“(Tech) companies are advancing a variety of construction methods to build ambitious development projects that re-imagine everything from the wood used in homes to the ways we think about private vs. communal space,” industry researcher CB Insights wrote in its recent report on the future of housing.
Companies are digging deeper, spawning ideas and working to help expand technology in the construction industry to get homes built with tech integrated from the ground up. Just like solar and energy-efficient materials are becoming regular new-home construction features, soon technology will be a built-in amenity. Part of that process is to get the construction industry online and caught up technologically so that it can go forward with futuristic plans.

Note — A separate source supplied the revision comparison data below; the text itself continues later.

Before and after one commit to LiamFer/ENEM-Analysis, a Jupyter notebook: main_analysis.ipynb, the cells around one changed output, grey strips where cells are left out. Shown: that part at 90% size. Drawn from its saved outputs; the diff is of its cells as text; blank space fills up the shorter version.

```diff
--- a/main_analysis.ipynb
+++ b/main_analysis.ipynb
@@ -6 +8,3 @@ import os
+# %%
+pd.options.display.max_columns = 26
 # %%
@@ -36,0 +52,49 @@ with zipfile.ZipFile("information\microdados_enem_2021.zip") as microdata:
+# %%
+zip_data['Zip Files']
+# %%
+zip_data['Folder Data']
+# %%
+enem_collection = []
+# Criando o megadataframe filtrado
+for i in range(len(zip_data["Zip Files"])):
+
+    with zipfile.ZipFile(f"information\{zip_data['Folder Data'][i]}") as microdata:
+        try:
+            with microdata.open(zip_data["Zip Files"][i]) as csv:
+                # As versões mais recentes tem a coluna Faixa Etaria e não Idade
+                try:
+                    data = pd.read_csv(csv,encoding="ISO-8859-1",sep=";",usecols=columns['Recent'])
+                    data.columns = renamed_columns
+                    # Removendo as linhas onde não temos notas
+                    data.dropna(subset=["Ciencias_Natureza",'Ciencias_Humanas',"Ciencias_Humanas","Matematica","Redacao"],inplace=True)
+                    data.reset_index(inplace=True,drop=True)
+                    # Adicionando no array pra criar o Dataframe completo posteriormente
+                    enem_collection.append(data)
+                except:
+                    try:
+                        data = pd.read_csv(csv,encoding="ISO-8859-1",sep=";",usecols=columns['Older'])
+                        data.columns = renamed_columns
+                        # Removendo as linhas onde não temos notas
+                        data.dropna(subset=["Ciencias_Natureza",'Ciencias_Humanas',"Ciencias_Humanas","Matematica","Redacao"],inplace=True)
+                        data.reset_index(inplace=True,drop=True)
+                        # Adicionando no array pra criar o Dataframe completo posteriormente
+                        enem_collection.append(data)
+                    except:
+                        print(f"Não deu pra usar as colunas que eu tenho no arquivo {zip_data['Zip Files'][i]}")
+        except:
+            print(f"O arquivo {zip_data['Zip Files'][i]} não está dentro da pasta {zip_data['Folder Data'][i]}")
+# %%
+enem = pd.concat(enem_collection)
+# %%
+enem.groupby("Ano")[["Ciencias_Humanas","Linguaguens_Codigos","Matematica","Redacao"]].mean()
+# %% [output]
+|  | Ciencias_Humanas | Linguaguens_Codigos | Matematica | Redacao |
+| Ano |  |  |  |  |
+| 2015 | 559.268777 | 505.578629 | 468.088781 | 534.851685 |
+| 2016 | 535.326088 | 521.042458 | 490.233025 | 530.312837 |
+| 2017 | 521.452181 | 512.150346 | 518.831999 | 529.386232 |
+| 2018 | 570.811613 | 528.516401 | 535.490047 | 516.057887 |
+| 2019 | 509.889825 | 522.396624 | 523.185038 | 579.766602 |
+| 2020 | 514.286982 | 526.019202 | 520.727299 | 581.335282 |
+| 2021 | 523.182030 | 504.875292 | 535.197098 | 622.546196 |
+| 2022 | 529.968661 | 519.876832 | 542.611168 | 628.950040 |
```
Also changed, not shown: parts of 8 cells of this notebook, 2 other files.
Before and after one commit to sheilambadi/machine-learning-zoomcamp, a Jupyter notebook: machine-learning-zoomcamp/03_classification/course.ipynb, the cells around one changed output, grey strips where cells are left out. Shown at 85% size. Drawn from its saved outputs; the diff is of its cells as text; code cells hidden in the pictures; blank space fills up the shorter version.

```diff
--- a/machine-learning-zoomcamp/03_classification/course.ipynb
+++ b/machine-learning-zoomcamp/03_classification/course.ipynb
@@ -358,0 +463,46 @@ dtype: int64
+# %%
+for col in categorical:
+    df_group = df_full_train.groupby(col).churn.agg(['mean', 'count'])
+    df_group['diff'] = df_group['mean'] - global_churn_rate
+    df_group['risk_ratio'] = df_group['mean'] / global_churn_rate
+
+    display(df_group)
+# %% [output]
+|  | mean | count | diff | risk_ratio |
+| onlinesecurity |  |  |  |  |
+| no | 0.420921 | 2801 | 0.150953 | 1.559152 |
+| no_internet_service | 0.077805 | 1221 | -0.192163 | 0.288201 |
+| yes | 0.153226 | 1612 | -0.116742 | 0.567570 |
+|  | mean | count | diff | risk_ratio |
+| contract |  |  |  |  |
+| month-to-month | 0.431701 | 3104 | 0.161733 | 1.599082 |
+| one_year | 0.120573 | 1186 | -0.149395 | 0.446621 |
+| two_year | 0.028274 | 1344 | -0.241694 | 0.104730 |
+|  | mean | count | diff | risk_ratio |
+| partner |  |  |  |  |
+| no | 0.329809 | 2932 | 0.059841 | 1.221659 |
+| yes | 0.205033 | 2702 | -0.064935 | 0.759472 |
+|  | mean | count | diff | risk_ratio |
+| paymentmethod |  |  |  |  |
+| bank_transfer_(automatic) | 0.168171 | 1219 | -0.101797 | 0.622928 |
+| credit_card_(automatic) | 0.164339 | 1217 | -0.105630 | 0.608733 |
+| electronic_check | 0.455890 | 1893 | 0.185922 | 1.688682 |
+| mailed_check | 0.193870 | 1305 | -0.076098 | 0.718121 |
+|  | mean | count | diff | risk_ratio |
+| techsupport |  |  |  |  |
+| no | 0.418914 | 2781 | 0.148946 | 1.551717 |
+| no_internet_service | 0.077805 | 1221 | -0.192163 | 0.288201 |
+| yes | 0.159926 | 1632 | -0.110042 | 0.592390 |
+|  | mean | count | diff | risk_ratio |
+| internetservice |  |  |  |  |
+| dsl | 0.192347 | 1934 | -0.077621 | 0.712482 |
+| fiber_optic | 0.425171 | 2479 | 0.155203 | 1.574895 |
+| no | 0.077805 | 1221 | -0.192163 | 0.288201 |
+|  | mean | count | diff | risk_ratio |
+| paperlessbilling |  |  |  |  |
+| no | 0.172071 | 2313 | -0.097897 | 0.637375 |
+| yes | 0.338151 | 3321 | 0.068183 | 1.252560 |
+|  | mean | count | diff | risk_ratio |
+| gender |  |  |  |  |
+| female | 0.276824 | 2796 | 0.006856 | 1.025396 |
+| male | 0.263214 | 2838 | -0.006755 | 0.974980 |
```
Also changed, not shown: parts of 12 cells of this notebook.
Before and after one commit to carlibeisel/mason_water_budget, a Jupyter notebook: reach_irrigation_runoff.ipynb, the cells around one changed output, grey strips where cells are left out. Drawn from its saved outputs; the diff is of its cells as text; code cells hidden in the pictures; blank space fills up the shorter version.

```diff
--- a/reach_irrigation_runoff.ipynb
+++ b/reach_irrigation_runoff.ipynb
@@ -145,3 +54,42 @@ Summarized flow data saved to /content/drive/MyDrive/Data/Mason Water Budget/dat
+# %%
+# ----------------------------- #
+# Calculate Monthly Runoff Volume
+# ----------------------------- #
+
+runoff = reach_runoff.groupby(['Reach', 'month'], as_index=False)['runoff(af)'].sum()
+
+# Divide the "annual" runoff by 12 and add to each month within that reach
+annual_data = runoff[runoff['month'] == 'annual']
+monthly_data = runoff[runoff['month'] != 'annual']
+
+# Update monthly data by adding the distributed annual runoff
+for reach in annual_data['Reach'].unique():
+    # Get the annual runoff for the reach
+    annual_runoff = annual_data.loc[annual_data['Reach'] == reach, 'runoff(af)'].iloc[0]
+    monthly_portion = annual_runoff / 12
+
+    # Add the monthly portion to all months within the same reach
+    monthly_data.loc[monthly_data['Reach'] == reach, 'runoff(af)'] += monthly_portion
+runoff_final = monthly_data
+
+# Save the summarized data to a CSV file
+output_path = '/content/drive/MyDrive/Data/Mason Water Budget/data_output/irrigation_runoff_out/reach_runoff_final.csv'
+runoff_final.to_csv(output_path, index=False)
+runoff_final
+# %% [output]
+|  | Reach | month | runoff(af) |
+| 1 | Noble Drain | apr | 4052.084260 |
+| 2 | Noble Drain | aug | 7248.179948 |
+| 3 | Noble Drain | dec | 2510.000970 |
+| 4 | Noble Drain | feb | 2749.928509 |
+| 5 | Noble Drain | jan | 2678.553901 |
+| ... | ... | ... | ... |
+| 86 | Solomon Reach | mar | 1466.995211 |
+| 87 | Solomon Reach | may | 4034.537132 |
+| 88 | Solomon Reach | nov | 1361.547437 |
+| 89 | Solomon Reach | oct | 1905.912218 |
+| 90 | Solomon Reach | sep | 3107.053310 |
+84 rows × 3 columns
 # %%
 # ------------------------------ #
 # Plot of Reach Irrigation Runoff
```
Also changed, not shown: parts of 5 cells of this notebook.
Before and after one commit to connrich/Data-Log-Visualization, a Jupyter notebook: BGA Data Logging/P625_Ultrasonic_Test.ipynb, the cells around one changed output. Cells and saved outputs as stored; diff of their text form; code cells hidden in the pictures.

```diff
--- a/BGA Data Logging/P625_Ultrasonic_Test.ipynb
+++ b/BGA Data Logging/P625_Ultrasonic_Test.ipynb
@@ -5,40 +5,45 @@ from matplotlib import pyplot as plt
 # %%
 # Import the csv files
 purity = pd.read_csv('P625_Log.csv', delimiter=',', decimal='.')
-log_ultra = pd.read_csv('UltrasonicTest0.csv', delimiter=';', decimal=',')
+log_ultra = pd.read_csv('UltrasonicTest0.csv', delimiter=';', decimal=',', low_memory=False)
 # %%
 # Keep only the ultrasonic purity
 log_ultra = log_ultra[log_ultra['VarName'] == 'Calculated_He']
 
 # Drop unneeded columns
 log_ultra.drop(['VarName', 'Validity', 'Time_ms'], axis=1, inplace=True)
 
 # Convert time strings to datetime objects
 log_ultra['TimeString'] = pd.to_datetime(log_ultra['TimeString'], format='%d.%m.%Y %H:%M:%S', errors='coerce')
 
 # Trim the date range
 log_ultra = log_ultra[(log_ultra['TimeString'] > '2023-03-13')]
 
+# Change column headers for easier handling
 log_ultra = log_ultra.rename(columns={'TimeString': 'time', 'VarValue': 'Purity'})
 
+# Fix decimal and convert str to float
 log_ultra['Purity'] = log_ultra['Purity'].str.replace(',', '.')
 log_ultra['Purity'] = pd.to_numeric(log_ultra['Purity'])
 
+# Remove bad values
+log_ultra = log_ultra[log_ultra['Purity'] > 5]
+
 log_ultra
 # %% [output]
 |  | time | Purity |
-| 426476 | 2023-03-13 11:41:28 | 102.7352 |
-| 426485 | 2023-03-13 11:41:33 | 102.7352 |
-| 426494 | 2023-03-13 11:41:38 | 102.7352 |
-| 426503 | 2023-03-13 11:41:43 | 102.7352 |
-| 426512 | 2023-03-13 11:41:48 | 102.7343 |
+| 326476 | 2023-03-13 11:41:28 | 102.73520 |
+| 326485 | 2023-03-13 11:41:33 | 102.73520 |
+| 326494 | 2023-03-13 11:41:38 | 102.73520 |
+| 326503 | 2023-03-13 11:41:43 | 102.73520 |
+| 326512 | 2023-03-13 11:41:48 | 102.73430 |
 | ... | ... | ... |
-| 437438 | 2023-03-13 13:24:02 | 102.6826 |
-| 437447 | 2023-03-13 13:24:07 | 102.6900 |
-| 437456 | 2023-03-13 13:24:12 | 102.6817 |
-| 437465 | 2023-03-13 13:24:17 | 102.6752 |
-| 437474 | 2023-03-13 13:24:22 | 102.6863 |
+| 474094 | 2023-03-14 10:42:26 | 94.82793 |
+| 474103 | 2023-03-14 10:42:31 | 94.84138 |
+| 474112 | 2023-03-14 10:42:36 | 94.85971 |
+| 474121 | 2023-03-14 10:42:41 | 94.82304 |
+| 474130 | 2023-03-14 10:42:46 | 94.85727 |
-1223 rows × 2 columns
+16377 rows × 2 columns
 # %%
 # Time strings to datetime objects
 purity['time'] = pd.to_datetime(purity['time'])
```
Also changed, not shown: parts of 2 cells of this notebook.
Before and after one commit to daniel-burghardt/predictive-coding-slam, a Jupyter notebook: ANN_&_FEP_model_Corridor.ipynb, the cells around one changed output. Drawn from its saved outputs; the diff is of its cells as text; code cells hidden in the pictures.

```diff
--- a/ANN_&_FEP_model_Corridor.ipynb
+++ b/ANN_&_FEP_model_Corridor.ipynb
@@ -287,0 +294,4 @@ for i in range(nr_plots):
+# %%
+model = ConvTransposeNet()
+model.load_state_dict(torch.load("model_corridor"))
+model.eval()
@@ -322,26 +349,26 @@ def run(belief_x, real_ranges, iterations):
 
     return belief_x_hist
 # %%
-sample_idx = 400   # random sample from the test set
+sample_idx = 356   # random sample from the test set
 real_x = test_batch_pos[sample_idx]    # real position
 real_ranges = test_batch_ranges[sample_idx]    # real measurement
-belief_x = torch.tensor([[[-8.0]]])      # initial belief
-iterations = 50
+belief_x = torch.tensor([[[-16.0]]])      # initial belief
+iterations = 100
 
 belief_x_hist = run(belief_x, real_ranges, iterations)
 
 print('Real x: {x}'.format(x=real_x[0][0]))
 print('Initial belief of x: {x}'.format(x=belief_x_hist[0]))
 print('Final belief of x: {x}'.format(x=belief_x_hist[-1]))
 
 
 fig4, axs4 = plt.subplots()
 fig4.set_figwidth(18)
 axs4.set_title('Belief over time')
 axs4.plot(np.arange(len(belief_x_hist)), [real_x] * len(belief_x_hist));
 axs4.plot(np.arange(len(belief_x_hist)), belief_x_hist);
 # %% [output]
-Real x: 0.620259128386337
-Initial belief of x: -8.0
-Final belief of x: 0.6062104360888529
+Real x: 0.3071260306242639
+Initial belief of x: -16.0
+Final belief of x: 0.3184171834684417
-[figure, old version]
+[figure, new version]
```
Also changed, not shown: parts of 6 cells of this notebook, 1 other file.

Turner Construction earlier this year, took home a top national safety award from the Associated Builders and Contractors in Memphis, Tennessee. The company says it is working hard to take advantage of opportunities that are available without losing sight of what the future may bring. “A key element of our company vision is to develop and embrace emerging technologies and processes,” the company said in a statement. Turner’s executive vice president, Pat Di Filippo, attributes the company’s successes and ability to meet challenges to the adoption of lean practices. “Lean is not just a process, it is a guide to treating people well on the job,” he said.
Hazard Mitigation Strategies
The United States continues to be a global leader in science and technology. However, new technologies are still wrought with challenges. As infrastructure gains investments and partnerships, standards and codes for safety will also reflect changes made that come with improvements and innovations. The American National Standards Institute (ANSI) and the National Institute of Standards and Technology (NIST) recently held discussions on codes and standards and the organizations’ roles in supporting strong, practicable, and resilient twenty-first century infrastructure solutions.
At the World Standards Day event in June 2018, Ryan Colker of the National Institute of Building Sciences said there are financial benefits of early hazard mitigation. He said investing in mitigation reduces future federal obligations when a natural disaster strikes and that state and local governments should adopt and enforce the latest building codes. ANSI Chairman of the Board Russ Chaney agreed and spoke on the importance of public-private partnerships and up-to-date standards and codes to move improvements and innovations forward.
Carbon fiber materials, cross-laminated timber, and productivity monitoring are just a few ways technology is improving the construction industry in the office and on the jobsite. Enterprises in construction are boosting Environmental Health and Safety programs through information technology and modern safety best practices.
Data is driving change to create more efficient opportunities for training and safety education. A recent Pew Research Center report shows about 77 percent of Americans own a smartphone. With more mobile opportunities, employees can consume key safety training content through easily downloadable information. Jobsite construction workers can gain a better understanding of how modern methods of construction perform. For example, EHS managers can now send an employee a link to gain quick access to jobsite safety tips. Employers can provide instructions on completing new tasks and warn of potential hazards through up-to-date educational materials and informative signs and labels. For even faster results and unique applications, companies have access to portable and innovative industrial labeling machines. Through these tips and more, construction industry professionals can stay on top of safety and technology trends, and reap the rich rewards of technology.